> **Description of the task**
Scan the lines below; pull out those with "writer".

> **Data for this task**
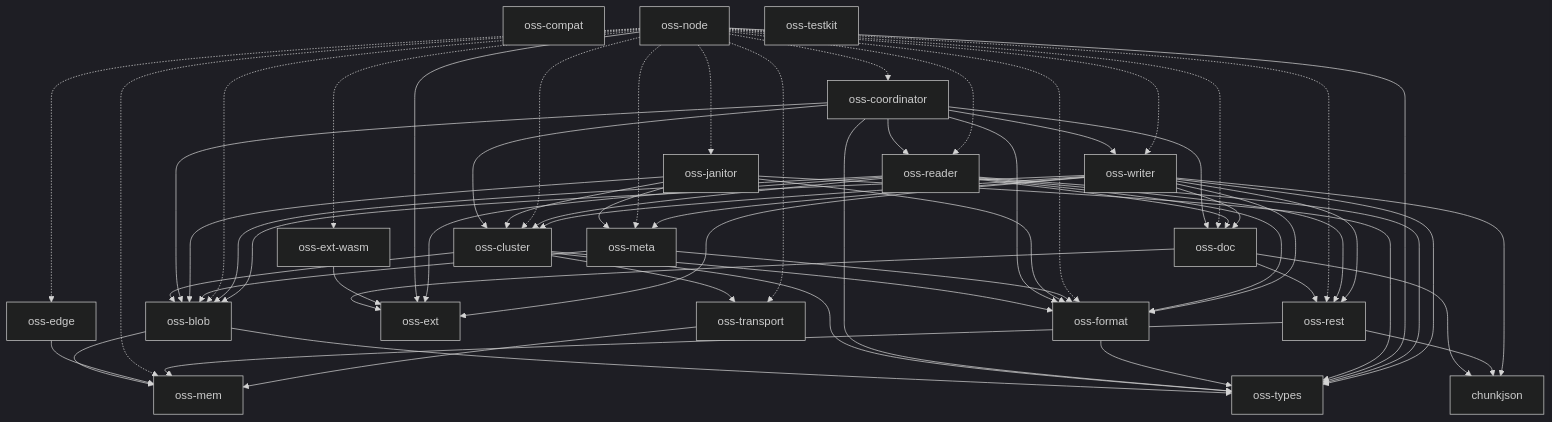
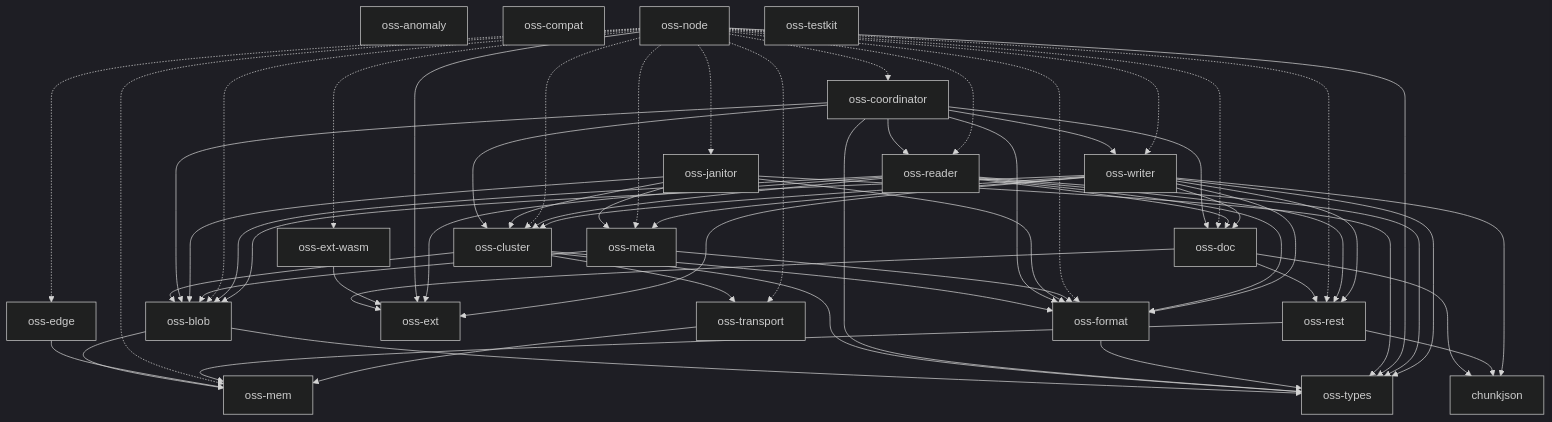
The diagram in docs/architecture.md (huyz0/opensearch-serverless), drawn with Mermaid (dark theme) before and after one commit. The commit also changed other lines of this file and 24 other files, not shown here.

````diff
--- a/docs/architecture.md
+++ b/docs/architecture.md
@@ -10,70 +10,71 @@
 ```mermaid
 graph TD
     chunkjson
+    oss-anomaly
     oss-blob --> oss-mem
     oss-blob --> oss-types
     oss-cluster --> oss-blob
     oss-cluster --> oss-format
     oss-cluster --> oss-transport
     oss-cluster --> oss-types
     oss-compat
     oss-coordinator --> oss-blob
     oss-coordinator --> oss-cluster
     oss-coordinator --> oss-doc
     oss-coordinator --> oss-format
     oss-coordinator --> oss-reader
     oss-coordinator --> oss-types
     oss-coordinator --> oss-writer
     oss-doc --> chunkjson
     oss-doc --> oss-ext
     oss-doc --> oss-rest
     oss-edge --> oss-mem
     oss-ext
     oss-ext-wasm --> oss-ext
     oss-format --> oss-types
     oss-janitor --> oss-blob
     oss-janitor --> oss-cluster
     oss-janitor --> oss-format
     oss-janitor --> oss-meta
     oss-janitor --> oss-types
     oss-mem
     oss-meta --> oss-blob
     oss-meta --> oss-format
     oss-node -.-> oss-blob
     oss-node -.-> oss-cluster
     oss-node -.-> oss-coordinator
     oss-node -.-> oss-doc
     oss-node -.-> oss-edge
     oss-node --> oss-ext
     oss-node -.-> oss-ext-wasm
     oss-node -.-> oss-format
     oss-node -.-> oss-janitor
     oss-node -.-> oss-mem
     oss-node -.-> oss-meta
     oss-node -.-> oss-reader
     oss-node -.-> oss-rest
     oss-node -.-> oss-transport
     oss-node --> oss-types
     oss-node -.-> oss-writer
     oss-reader --> oss-blob
     oss-reader --> oss-cluster
     oss-reader --> oss-doc
     oss-reader --> oss-ext
     oss-reader --> oss-format
     oss-reader --> oss-rest
     oss-reader --> oss-types
     oss-rest --> chunkjson
     oss-rest --> oss-mem
     oss-testkit
     oss-transport --> oss-mem
     oss-types
     oss-writer --> chunkjson
     oss-writer --> oss-blob
     oss-writer --> oss-cluster
     oss-writer --> oss-doc
     oss-writer --> oss-ext
     oss-writer --> oss-format
     oss-writer --> oss-meta
     oss-writer --> oss-rest
     oss-writer --> oss-types
 ```
````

> **Solution for this exercise**
     oss-coordinator --> oss-writer
     oss-node -.-> oss-writer
     oss-writer --> chunkjson
     oss-writer --> oss-blob
     oss-writer --> oss-cluster
     oss-writer --> oss-doc
     oss-writer --> oss-ext
     oss-writer --> oss-format
     oss-writer --> oss-meta
     oss-writer --> oss-rest
     oss-writer --> oss-types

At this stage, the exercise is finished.